Content revision data
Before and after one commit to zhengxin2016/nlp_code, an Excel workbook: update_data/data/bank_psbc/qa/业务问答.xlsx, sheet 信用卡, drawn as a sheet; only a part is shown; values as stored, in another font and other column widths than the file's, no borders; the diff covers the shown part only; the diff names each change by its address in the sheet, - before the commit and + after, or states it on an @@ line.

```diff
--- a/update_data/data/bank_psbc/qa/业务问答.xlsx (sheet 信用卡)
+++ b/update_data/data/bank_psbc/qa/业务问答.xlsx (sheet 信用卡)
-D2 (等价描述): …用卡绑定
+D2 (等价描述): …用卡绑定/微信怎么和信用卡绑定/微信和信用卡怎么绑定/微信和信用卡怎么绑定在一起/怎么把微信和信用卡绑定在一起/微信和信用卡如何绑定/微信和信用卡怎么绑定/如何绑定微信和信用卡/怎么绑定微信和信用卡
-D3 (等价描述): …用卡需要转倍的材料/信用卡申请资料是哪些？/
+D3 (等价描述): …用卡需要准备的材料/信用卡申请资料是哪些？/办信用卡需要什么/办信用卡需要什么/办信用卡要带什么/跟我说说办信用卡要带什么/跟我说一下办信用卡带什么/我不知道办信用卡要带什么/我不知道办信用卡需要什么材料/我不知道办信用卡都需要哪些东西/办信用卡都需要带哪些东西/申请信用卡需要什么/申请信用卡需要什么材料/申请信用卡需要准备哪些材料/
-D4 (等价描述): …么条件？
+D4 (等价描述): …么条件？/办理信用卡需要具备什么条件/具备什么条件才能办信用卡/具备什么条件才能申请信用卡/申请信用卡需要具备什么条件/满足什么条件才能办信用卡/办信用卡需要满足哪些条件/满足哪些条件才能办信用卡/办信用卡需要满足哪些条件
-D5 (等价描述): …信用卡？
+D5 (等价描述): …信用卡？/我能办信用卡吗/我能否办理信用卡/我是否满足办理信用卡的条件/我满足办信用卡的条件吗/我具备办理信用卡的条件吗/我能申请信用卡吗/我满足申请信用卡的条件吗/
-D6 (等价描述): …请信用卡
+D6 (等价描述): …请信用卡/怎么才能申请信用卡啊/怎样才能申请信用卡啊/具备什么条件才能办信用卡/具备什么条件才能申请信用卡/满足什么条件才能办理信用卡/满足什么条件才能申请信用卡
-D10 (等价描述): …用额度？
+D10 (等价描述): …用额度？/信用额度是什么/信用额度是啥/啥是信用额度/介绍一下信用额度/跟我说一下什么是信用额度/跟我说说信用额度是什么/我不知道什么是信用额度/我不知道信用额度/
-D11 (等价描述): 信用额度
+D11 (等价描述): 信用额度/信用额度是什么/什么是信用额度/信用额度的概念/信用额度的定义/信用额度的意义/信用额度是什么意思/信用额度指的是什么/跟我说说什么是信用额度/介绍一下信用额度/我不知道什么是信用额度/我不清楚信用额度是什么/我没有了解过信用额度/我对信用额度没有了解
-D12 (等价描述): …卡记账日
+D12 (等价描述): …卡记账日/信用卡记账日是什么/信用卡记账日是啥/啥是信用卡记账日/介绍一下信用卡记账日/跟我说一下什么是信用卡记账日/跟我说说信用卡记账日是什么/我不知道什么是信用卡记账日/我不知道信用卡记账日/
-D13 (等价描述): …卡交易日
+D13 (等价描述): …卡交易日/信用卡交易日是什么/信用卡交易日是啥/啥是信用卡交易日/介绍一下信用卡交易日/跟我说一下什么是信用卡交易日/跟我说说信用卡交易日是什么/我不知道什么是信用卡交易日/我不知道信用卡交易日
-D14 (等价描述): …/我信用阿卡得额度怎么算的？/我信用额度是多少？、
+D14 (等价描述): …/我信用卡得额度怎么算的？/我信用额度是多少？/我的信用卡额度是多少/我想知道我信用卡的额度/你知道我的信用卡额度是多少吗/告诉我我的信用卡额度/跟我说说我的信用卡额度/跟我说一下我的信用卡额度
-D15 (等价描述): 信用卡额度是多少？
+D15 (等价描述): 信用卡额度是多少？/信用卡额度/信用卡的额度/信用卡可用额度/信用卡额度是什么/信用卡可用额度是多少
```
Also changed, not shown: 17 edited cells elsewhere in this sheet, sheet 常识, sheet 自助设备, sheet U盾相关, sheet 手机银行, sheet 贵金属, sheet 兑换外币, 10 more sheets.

Task requirements.
The records above are to be restated word for word.

Result below.
Before and after one commit to zhengxin2016/nlp_code, an Excel workbook: update_data/data/bank_psbc/qa/业务问答.xlsx, sheet 信用卡, drawn as a sheet; only a part is shown; values as stored, in another font and other column widths than the file's, no borders; the diff covers the shown part only; the diff names each change by its address in the sheet, - before the commit and + after, or states it on an @@ line.

```diff
--- a/update_data/data/bank_psbc/qa/业务问答.xlsx (sheet 信用卡)
+++ b/update_data/data/bank_psbc/qa/业务问答.xlsx (sheet 信用卡)
-D2 (等价描述): …用卡绑定
+D2 (等价描述): …用卡绑定/微信怎么和信用卡绑定/微信和信用卡怎么绑定/微信和信用卡怎么绑定在一起/怎么把微信和信用卡绑定在一起/微信和信用卡如何绑定/微信和信用卡怎么绑定/如何绑定微信和信用卡/怎么绑定微信和信用卡
-D3 (等价描述): …用卡需要转倍的材料/信用卡申请资料是哪些？/
+D3 (等价描述): …用卡需要准备的材料/信用卡申请资料是哪些？/办信用卡需要什么/办信用卡需要什么/办信用卡要带什么/跟我说说办信用卡要带什么/跟我说一下办信用卡带什么/我不知道办信用卡要带什么/我不知道办信用卡需要什么材料/我不知道办信用卡都需要哪些东西/办信用卡都需要带哪些东西/申请信用卡需要什么/申请信用卡需要什么材料/申请信用卡需要准备哪些材料/
-D4 (等价描述): …么条件？
+D4 (等价描述): …么条件？/办理信用卡需要具备什么条件/具备什么条件才能办信用卡/具备什么条件才能申请信用卡/申请信用卡需要具备什么条件/满足什么条件才能办信用卡/办信用卡需要满足哪些条件/满足哪些条件才能办信用卡/办信用卡需要满足哪些条件
-D5 (等价描述): …信用卡？
+D5 (等价描述): …信用卡？/我能办信用卡吗/我能否办理信用卡/我是否满足办理信用卡的条件/我满足办信用卡的条件吗/我具备办理信用卡的条件吗/我能申请信用卡吗/我满足申请信用卡的条件吗/
-D6 (等价描述): …请信用卡
+D6 (等价描述): …请信用卡/怎么才能申请信用卡啊/怎样才能申请信用卡啊/具备什么条件才能办信用卡/具备什么条件才能申请信用卡/满足什么条件才能办理信用卡/满足什么条件才能申请信用卡
-D10 (等价描述): …用额度？
+D10 (等价描述): …用额度？/信用额度是什么/信用额度是啥/啥是信用额度/介绍一下信用额度/跟我说一下什么是信用额度/跟我说说信用额度是什么/我不知道什么是信用额度/我不知道信用额度/
-D11 (等价描述): 信用额度
+D11 (等价描述): 信用额度/信用额度是什么/什么是信用额度/信用额度的概念/信用额度的定义/信用额度的意义/信用额度是什么意思/信用额度指的是什么/跟我说说什么是信用额度/介绍一下信用额度/我不知道什么是信用额度/我不清楚信用额度是什么/我没有了解过信用额度/我对信用额度没有了解
-D12 (等价描述): …卡记账日
+D12 (等价描述): …卡记账日/信用卡记账日是什么/信用卡记账日是啥/啥是信用卡记账日/介绍一下信用卡记账日/跟我说一下什么是信用卡记账日/跟我说说信用卡记账日是什么/我不知道什么是信用卡记账日/我不知道信用卡记账日/
-D13 (等价描述): …卡交易日
+D13 (等价描述): …卡交易日/信用卡交易日是什么/信用卡交易日是啥/啥是信用卡交易日/介绍一下信用卡交易日/跟我说一下什么是信用卡交易日/跟我说说信用卡交易日是什么/我不知道什么是信用卡交易日/我不知道信用卡交易日
-D14 (等价描述): …/我信用阿卡得额度怎么算的？/我信用额度是多少？、
+D14 (等价描述): …/我信用卡得额度怎么算的？/我信用额度是多少？/我的信用卡额度是多少/我想知道我信用卡的额度/你知道我的信用卡额度是多少吗/告诉我我的信用卡额度/跟我说说我的信用卡额度/跟我说一下我的信用卡额度
-D15 (等价描述): 信用卡额度是多少？
+D15 (等价描述): 信用卡额度是多少？/信用卡额度/信用卡的额度/信用卡可用额度/信用卡额度是什么/信用卡可用额度是多少
```
Also changed, not shown: 17 edited cells elsewhere in this sheet, sheet 常识, sheet 自助设备, sheet U盾相关, sheet 手机银行, sheet 贵金属, sheet 兑换外币, 10 more sheets.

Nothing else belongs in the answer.